Show that the limit object obeys some limit property .
Deduce that the approximating objects obey the property for sufficiently large , obtaining the desired contradiction.
The original claim may involve "finitary" objects (e.g. finite sets of integers, finite graphs, discrete random variables, etc.), but in order to obtain compactness, the limit object usually needs to live in some "infinitary" class (e.g. infinite sets of integers, infinite graphs, continuous random variables, etc.). On the other hand, while the original properties to be proved tend to be of a fairly "quantitative" nature (due to the presence of the parameter ), the limit property can be of a "qualitative" nature. Thus the compactness method allows one to trade a finitary, quantitative problem for an infinitary, qualitative one, thus bringing to bear the power of "soft analysis" tools such as measure theory, ergodic theory, topology, etc. However, one drawback of the compactness method is that it becomes rather difficult to extract explicit bounds on the parameter that one obtains at the end of the day, due to the indirect nature of the argument (or more precisely, one can eventually obtain bounds by a large amount of effort, but they tend to be quite poor - tower-exponential bounds, for instance, are quite frequent.)
See the blog posts "The correspondence principle and finitary ergodic theory" and "Soft analysis, hard analysis, and the finite convergence principle" for several examples.
(Discuss minimal-energy blowup solutions in critical PDE)

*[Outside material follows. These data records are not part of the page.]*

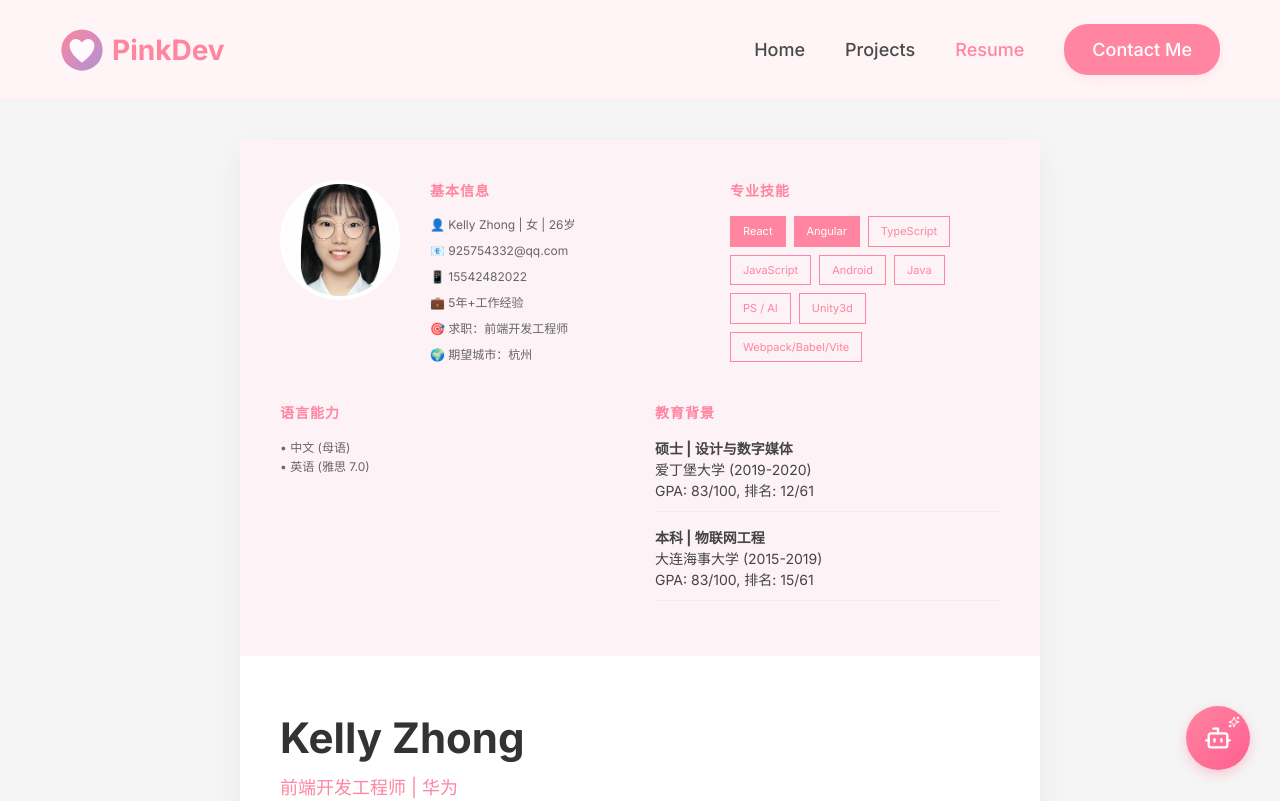
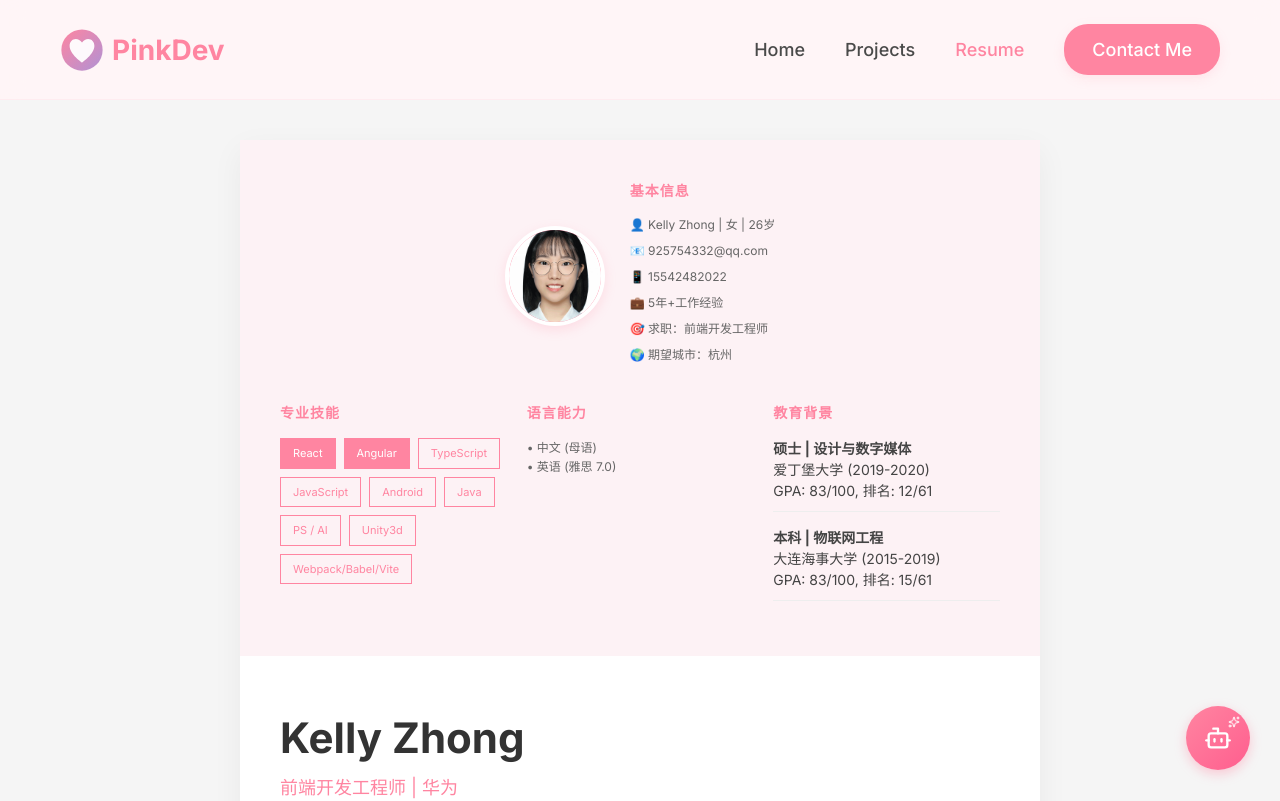
Before and after one commit to 925754332-dev/pinkdev-portfolio, a React (Vite) app: page /resume in a window 1280 px wide. Shown: the top 801 px of the page. Built offline with nearby package versions, Linux system fonts and the light colour scheme.

Commit message:
resume: vertical layout - profile row + 3-column details

```diff
--- a/src/pages/Resume.css
+++ b/src/pages/Resume.css
@@ -23,31 +23,41 @@
   background-color: #FDF2F5;
   padding: 40px;
   display: flex;
-  flex-wrap: wrap;
+  flex-direction: column;
+  align-items: center;
   gap: 30px;
-  align-items: flex-start;
-  justify-content: center;
 }
 
-.resume-sidebar > section {
-  min-width: 200px;
-  flex: 1;
+/* 头像 + 基本信息横排 */
+.sidebar-profile {
+  display: flex;
+  align-items: center;
+  gap: 25px;
 }
 
 .resume-avatar {
-  width: 120px;
-  height: 120px;
+  width: 100px;
+  height: 100px;
   border-radius: 50%;
   background-color: #FF85A1;
   overflow: hidden;
   border: 4px solid white;
   flex-shrink: 0;
+  box-shadow: 0 4px 12px rgba(255, 133, 161, 0.2);
 }
 
 .resume-avatar img {
   width: 100%;
   height: 100%;
   object-fit: cover;
+}
+
+/* 技能/语言/教育 三栏 */
+.sidebar-details {
+  display: grid;
+  grid-template-columns: 1fr 1fr 1fr;
+  gap: 20px;
+  width: 100%;
 }
 
 .resume-section-title {
--- a/src/pages/Resume.tsx
+++ b/src/pages/Resume.tsx
@@ -11,11 +11,12 @@ const Resume = () => {
       <div className="resume-paper">
         {/* Sidebar */}
         <aside className="resume-sidebar">
+          {/* 头像 + 基本信息 */}
+          <div className="sidebar-profile">
             <div className="resume-avatar">
               <img src="/images/钟迎港33038119970222014X---d317a64f-5a57-4112-8336-3ca66b96ab20.jpg" alt="Kelly Zhong" />
             </div>
-
-          <section>
+            <div>
               <h2 className="resume-section-title">基本信息</h2>
               <div className="contact-item">👤 Kelly Zhong | 女 | 26岁</div>
               <div className="contact-item">📧 925754332@qq.com</div>
@@ -23,8 +24,11 @@ const Resume = () => {
               <div className="contact-item">💼 5年+工作经验</div>
               <div className="contact-item">🎯 求职：前端开发工程师</div>
               <div className="contact-item">🌍 期望城市：杭州</div>
-          </section>
+            </div>
+          </div>
 
+          {/* 三栏：技能 / 语言 / 教育 */}
+          <div className="sidebar-details">
             <section>
               <h2 className="resume-section-title">专业技能</h2>
               <div className="skills-list">
@@ -59,6 +63,7 @@ const Resume = () => {
                 GPA: 83/100, 排名: 15/61
               </div>
             </section>
+          </div>
         </aside>
 
         {/* Main Content */}
```
Lines whose indentation alone changed are shown as unchanged.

In order to get a sufficient amount of compactness, it is often necessary to settle for convergence in a weak topology, so that results such as the Banach-Alaoglu theorem, Prokhorov's theorem, or the Arzela-Ascoli theorem can be applied. In particular, the use of diagonalization arguments to extract the convergent subsequence are common; see "convergent subsequences and diagonalization" for further discussion. However, in some cases one can later try to "upgrade" the weak convergence to a stronger notion of convergence.
Instead of taking a convergent subsequence of the original sequence , one can also try taking an ultralimit or ultraproduct of the , or to transfer the problem to a non-standard model in which becomes a non-standard parameter, larger than all standard parameters.